Directions> Each record that follows is to be duplicated exactly, though its pictures are not.
──────── Data supplied ────────
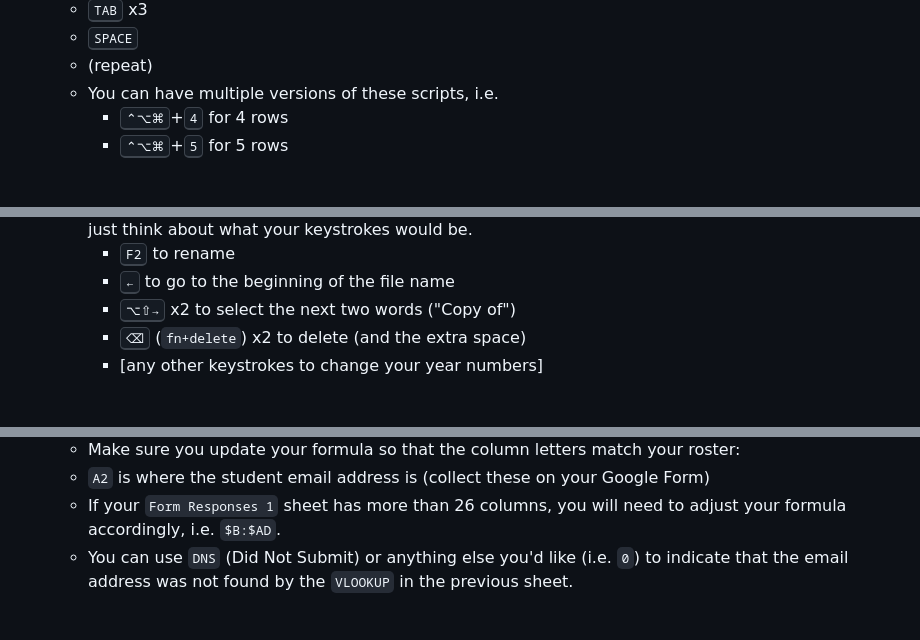
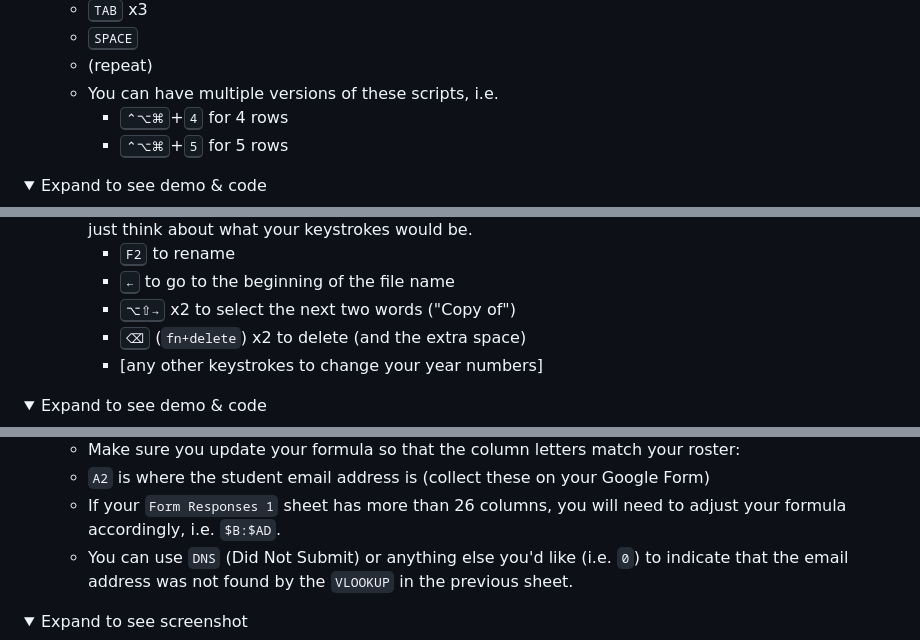
Before and after one commit to brianmueller/codecode, a Markdown page: session1/README.md, 3 parts joined by grey strips. Drawn GitHub-style; folded sections open.

Commit message:
put screenshots in expand sections

```diff
--- a/session1/README.md
+++ b/session1/README.md
@@ -45,6 +45,9 @@ _Windows Alternative: [AutoHotkey](https://www.autohotkey.com/)_
     * <kbd>⌃⌥⌘</kbd>+<kbd>4</kbd> for 4 rows
     * <kbd>⌃⌥⌘</kbd>+<kbd>5</kbd> for 5 rows
 
+<details>
+<summary>Expand to see demo & code</summary>
+
 ![](img/gclassroom-full-credit.gif)
 
 ![](img/btt-rubric5.png)
@@ -61,4 +68,7 @@ _Windows Alternative: [AutoHotkey](https://www.autohotkey.com/)_
     * <kbd>⌫</kbd> (`fn+delete`) x2 to delete (and the extra space)
     * [any other keystrokes to change your year numbers]
 
+<details>
+<summary>Expand to see demo & code</summary>
+
 ![](img/btt-rename-gdrive.gif)
@@ -117,4 +131,7 @@ Regex can be used in Google Sheets formulas! [[learn how](https://www.benlcollin
   * If your `Form Responses 1` sheet has more than 26 columns, you will need to adjust your formula accordingly, i.e. `$B:$AD`.
   * You can use `DNS` (Did Not Submit) or anything else you'd like (i.e. `0`) to indicate that the email address was not found by the `VLOOKUP` in the previous sheet.
 
+<details>
+<summary>Expand to see screenshot</summary>
+
 ![](img/formroster.png)
```
Also changed, not shown: other parts of session1/README.md (+31 -3 lines).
────────
Answer section>
Before and after one commit to brianmueller/codecode, a Markdown page: session1/README.md, 3 parts joined by grey strips. Drawn GitHub-style; folded sections open.

Commit message:
put screenshots in expand sections

```diff
--- a/session1/README.md
+++ b/session1/README.md
@@ -45,6 +45,9 @@ _Windows Alternative: [AutoHotkey](https://www.autohotkey.com/)_
     * <kbd>⌃⌥⌘</kbd>+<kbd>4</kbd> for 4 rows
     * <kbd>⌃⌥⌘</kbd>+<kbd>5</kbd> for 5 rows
 
+<details>
+<summary>Expand to see demo & code</summary>
+
 ![](img/gclassroom-full-credit.gif)
 
 ![](img/btt-rubric5.png)
@@ -61,4 +68,7 @@ _Windows Alternative: [AutoHotkey](https://www.autohotkey.com/)_
     * <kbd>⌫</kbd> (`fn+delete`) x2 to delete (and the extra space)
     * [any other keystrokes to change your year numbers]
 
+<details>
+<summary>Expand to see demo & code</summary>
+
 ![](img/btt-rename-gdrive.gif)
@@ -117,4 +131,7 @@ Regex can be used in Google Sheets formulas! [[learn how](https://www.benlcollin
   * If your `Form Responses 1` sheet has more than 26 columns, you will need to adjust your formula accordingly, i.e. `$B:$AD`.
   * You can use `DNS` (Did Not Submit) or anything else you'd like (i.e. `0`) to indicate that the email address was not found by the `VLOOKUP` in the previous sheet.
 
+<details>
+<summary>Expand to see screenshot</summary>
+
 ![](img/formroster.png)
```
Also changed, not shown: other parts of session1/README.md (+31 -3 lines).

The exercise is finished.